== Data excerpts ==

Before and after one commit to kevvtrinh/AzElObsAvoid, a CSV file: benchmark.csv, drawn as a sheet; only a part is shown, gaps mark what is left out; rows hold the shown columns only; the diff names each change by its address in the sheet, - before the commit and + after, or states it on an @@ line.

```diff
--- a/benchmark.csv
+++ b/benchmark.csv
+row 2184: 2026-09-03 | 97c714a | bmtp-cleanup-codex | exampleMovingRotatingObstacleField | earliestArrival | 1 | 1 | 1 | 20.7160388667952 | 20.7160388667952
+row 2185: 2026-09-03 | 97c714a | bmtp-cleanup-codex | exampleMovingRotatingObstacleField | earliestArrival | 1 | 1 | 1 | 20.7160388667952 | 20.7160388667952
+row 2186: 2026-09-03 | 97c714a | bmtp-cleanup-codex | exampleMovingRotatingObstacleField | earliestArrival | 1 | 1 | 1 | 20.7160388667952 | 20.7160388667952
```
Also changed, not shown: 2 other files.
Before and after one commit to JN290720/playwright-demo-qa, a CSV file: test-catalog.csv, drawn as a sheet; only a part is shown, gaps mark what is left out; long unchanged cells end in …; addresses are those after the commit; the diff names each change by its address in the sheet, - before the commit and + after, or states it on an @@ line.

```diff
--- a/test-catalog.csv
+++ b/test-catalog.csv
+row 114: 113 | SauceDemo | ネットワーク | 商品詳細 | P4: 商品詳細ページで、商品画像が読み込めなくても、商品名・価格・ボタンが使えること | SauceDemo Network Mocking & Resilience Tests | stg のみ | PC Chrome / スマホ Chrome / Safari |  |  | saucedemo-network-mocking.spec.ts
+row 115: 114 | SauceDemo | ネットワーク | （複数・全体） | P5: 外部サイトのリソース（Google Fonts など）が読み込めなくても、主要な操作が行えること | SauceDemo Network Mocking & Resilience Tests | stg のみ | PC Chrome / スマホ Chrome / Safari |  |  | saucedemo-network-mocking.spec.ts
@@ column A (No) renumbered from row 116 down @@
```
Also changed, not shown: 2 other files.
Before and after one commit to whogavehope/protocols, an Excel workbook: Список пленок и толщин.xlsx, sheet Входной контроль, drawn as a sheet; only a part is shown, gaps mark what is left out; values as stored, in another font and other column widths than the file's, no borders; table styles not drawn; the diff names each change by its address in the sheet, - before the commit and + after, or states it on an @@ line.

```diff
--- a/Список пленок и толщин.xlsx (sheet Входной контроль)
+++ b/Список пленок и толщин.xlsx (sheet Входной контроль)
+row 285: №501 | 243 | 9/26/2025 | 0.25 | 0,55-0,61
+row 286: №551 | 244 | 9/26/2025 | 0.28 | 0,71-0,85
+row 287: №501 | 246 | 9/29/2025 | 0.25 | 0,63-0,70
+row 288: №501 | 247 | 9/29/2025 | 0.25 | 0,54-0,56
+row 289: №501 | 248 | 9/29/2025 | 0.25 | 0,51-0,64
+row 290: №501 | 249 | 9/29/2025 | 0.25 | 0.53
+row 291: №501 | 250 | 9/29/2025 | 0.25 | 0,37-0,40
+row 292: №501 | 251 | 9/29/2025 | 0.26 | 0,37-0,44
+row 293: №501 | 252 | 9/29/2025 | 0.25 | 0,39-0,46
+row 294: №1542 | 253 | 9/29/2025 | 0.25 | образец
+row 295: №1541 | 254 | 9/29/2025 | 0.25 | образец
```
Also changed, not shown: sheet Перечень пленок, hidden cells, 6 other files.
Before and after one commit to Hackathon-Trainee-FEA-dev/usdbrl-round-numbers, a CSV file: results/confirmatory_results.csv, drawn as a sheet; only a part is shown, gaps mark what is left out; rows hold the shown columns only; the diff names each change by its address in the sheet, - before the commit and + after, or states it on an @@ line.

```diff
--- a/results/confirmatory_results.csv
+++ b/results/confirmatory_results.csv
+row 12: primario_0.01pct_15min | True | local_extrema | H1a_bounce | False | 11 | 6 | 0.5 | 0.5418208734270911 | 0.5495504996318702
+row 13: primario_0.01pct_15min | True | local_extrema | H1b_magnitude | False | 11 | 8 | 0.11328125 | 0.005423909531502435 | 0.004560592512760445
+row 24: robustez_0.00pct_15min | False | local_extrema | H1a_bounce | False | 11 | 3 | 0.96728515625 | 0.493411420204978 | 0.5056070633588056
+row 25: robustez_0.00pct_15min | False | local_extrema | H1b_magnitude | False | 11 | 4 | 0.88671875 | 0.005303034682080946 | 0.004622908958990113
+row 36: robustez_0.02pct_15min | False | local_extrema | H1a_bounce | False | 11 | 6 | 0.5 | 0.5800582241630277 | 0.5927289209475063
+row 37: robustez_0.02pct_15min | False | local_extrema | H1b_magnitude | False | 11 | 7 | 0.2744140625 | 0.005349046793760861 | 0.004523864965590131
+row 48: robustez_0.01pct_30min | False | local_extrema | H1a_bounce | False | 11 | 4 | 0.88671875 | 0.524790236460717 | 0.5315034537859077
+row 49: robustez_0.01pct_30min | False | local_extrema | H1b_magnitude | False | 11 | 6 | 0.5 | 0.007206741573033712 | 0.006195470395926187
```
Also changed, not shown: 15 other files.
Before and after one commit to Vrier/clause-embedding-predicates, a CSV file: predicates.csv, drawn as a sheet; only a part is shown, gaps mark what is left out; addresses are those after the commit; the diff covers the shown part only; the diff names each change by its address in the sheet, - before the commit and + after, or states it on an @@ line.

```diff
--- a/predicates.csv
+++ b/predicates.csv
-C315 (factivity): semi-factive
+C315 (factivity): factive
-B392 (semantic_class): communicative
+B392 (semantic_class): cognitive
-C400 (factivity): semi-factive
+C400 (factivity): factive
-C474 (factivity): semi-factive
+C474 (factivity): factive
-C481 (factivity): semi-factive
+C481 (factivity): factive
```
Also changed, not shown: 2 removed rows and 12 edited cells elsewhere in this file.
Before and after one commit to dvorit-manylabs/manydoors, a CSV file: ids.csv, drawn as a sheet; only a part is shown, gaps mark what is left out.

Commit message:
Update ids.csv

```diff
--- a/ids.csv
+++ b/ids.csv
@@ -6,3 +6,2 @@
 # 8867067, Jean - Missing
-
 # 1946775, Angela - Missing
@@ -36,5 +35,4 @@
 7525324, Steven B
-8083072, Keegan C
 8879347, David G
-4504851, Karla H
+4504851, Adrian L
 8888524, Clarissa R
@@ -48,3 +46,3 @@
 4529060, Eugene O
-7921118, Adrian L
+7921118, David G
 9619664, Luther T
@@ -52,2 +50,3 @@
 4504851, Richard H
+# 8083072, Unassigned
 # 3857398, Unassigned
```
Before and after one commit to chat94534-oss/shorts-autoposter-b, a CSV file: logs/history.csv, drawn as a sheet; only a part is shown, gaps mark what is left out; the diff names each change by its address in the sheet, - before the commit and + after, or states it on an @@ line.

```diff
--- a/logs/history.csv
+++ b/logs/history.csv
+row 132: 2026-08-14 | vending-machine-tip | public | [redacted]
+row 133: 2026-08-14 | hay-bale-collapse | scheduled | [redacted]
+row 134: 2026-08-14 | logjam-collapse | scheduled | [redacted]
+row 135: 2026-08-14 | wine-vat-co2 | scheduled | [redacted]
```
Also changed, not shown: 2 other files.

===

Task description | Your task is to retype the whole listing, keeping every word exactly as it is.

Final answer |
Before and after one commit to kevvtrinh/AzElObsAvoid, a CSV file: benchmark.csv, drawn as a sheet; only a part is shown, gaps mark what is left out; rows hold the shown columns only; the diff names each change by its address in the sheet, - before the commit and + after, or states it on an @@ line.

```diff
--- a/benchmark.csv
+++ b/benchmark.csv
+row 2184: 2026-09-03 | 97c714a | bmtp-cleanup-codex | exampleMovingRotatingObstacleField | earliestArrival | 1 | 1 | 1 | 20.7160388667952 | 20.7160388667952
+row 2185: 2026-09-03 | 97c714a | bmtp-cleanup-codex | exampleMovingRotatingObstacleField | earliestArrival | 1 | 1 | 1 | 20.7160388667952 | 20.7160388667952
+row 2186: 2026-09-03 | 97c714a | bmtp-cleanup-codex | exampleMovingRotatingObstacleField | earliestArrival | 1 | 1 | 1 | 20.7160388667952 | 20.7160388667952
```
Also changed, not shown: 2 other files.
Before and after one commit to JN290720/playwright-demo-qa, a CSV file: test-catalog.csv, drawn as a sheet; only a part is shown, gaps mark what is left out; long unchanged cells end in …; addresses are those after the commit; the diff names each change by its address in the sheet, - before the commit and + after, or states it on an @@ line.

```diff
--- a/test-catalog.csv
+++ b/test-catalog.csv
+row 114: 113 | SauceDemo | ネットワーク | 商品詳細 | P4: 商品詳細ページで、商品画像が読み込めなくても、商品名・価格・ボタンが使えること | SauceDemo Network Mocking & Resilience Tests | stg のみ | PC Chrome / スマホ Chrome / Safari |  |  | saucedemo-network-mocking.spec.ts
+row 115: 114 | SauceDemo | ネットワーク | （複数・全体） | P5: 外部サイトのリソース（Google Fonts など）が読み込めなくても、主要な操作が行えること | SauceDemo Network Mocking & Resilience Tests | stg のみ | PC Chrome / スマホ Chrome / Safari |  |  | saucedemo-network-mocking.spec.ts
@@ column A (No) renumbered from row 116 down @@
```
Also changed, not shown: 2 other files.
Before and after one commit to whogavehope/protocols, an Excel workbook: Список пленок и толщин.xlsx, sheet Входной контроль, drawn as a sheet; only a part is shown, gaps mark what is left out; values as stored, in another font and other column widths than the file's, no borders; table styles not drawn; the diff names each change by its address in the sheet, - before the commit and + after, or states it on an @@ line.

```diff
--- a/Список пленок и толщин.xlsx (sheet Входной контроль)
+++ b/Список пленок и толщин.xlsx (sheet Входной контроль)
+row 285: №501 | 243 | 9/26/2025 | 0.25 | 0,55-0,61
+row 286: №551 | 244 | 9/26/2025 | 0.28 | 0,71-0,85
+row 287: №501 | 246 | 9/29/2025 | 0.25 | 0,63-0,70
+row 288: №501 | 247 | 9/29/2025 | 0.25 | 0,54-0,56
+row 289: №501 | 248 | 9/29/2025 | 0.25 | 0,51-0,64
+row 290: №501 | 249 | 9/29/2025 | 0.25 | 0.53
+row 291: №501 | 250 | 9/29/2025 | 0.25 | 0,37-0,40
+row 292: №501 | 251 | 9/29/2025 | 0.26 | 0,37-0,44
+row 293: №501 | 252 | 9/29/2025 | 0.25 | 0,39-0,46
+row 294: №1542 | 253 | 9/29/2025 | 0.25 | образец
+row 295: №1541 | 254 | 9/29/2025 | 0.25 | образец
```
Also changed, not shown: sheet Перечень пленок, hidden cells, 6 other files.
Before and after one commit to Hackathon-Trainee-FEA-dev/usdbrl-round-numbers, a CSV file: results/confirmatory_results.csv, drawn as a sheet; only a part is shown, gaps mark what is left out; rows hold the shown columns only; the diff names each change by its address in the sheet, - before the commit and + after, or states it on an @@ line.

```diff
--- a/results/confirmatory_results.csv
+++ b/results/confirmatory_results.csv
+row 12: primario_0.01pct_15min | True | local_extrema | H1a_bounce | False | 11 | 6 | 0.5 | 0.5418208734270911 | 0.5495504996318702
+row 13: primario_0.01pct_15min | True | local_extrema | H1b_magnitude | False | 11 | 8 | 0.11328125 | 0.005423909531502435 | 0.004560592512760445
+row 24: robustez_0.00pct_15min | False | local_extrema | H1a_bounce | False | 11 | 3 | 0.96728515625 | 0.493411420204978 | 0.5056070633588056
+row 25: robustez_0.00pct_15min | False | local_extrema | H1b_magnitude | False | 11 | 4 | 0.88671875 | 0.005303034682080946 | 0.004622908958990113
+row 36: robustez_0.02pct_15min | False | local_extrema | H1a_bounce | False | 11 | 6 | 0.5 | 0.5800582241630277 | 0.5927289209475063
+row 37: robustez_0.02pct_15min | False | local_extrema | H1b_magnitude | False | 11 | 7 | 0.2744140625 | 0.005349046793760861 | 0.004523864965590131
+row 48: robustez_0.01pct_30min | False | local_extrema | H1a_bounce | False | 11 | 4 | 0.88671875 | 0.524790236460717 | 0.5315034537859077
+row 49: robustez_0.01pct_30min | False | local_extrema | H1b_magnitude | False | 11 | 6 | 0.5 | 0.007206741573033712 | 0.006195470395926187
```
Also changed, not shown: 15 other files.
Before and after one commit to Vrier/clause-embedding-predicates, a CSV file: predicates.csv, drawn as a sheet; only a part is shown, gaps mark what is left out; addresses are those after the commit; the diff covers the shown part only; the diff names each change by its address in the sheet, - before the commit and + after, or states it on an @@ line.

```diff
--- a/predicates.csv
+++ b/predicates.csv
-C315 (factivity): semi-factive
+C315 (factivity): factive
-B392 (semantic_class): communicative
+B392 (semantic_class): cognitive
-C400 (factivity): semi-factive
+C400 (factivity): factive
-C474 (factivity): semi-factive
+C474 (factivity): factive
-C481 (factivity): semi-factive
+C481 (factivity): factive
```
Also changed, not shown: 2 removed rows and 12 edited cells elsewhere in this file.
Before and after one commit to dvorit-manylabs/manydoors, a CSV file: ids.csv, drawn as a sheet; only a part is shown, gaps mark what is left out.

Commit message:
Update ids.csv

```diff
--- a/ids.csv
+++ b/ids.csv
@@ -6,3 +6,2 @@
 # 8867067, Jean - Missing
-
 # 1946775, Angela - Missing
@@ -36,5 +35,4 @@
 7525324, Steven B
-8083072, Keegan C
 8879347, David G
-4504851, Karla H
+4504851, Adrian L
 8888524, Clarissa R
@@ -48,3 +46,3 @@
 4529060, Eugene O
-7921118, Adrian L
+7921118, David G
 9619664, Luther T
@@ -52,2 +50,3 @@
 4504851, Richard H
+# 8083072, Unassigned
 # 3857398, Unassigned
```
Before and after one commit to chat94534-oss/shorts-autoposter-b, a CSV file: logs/history.csv, drawn as a sheet; only a part is shown, gaps mark what is left out; the diff names each change by its address in the sheet, - before the commit and + after, or states it on an @@ line.

```diff
--- a/logs/history.csv
+++ b/logs/history.csv
+row 132: 2026-08-14 | vending-machine-tip | public | [redacted]
+row 133: 2026-08-14 | hay-bale-collapse | scheduled | [redacted]
+row 134: 2026-08-14 | logjam-collapse | scheduled | [redacted]
+row 135: 2026-08-14 | wine-vat-co2 | scheduled | [redacted]
```
Also changed, not shown: 2 other files.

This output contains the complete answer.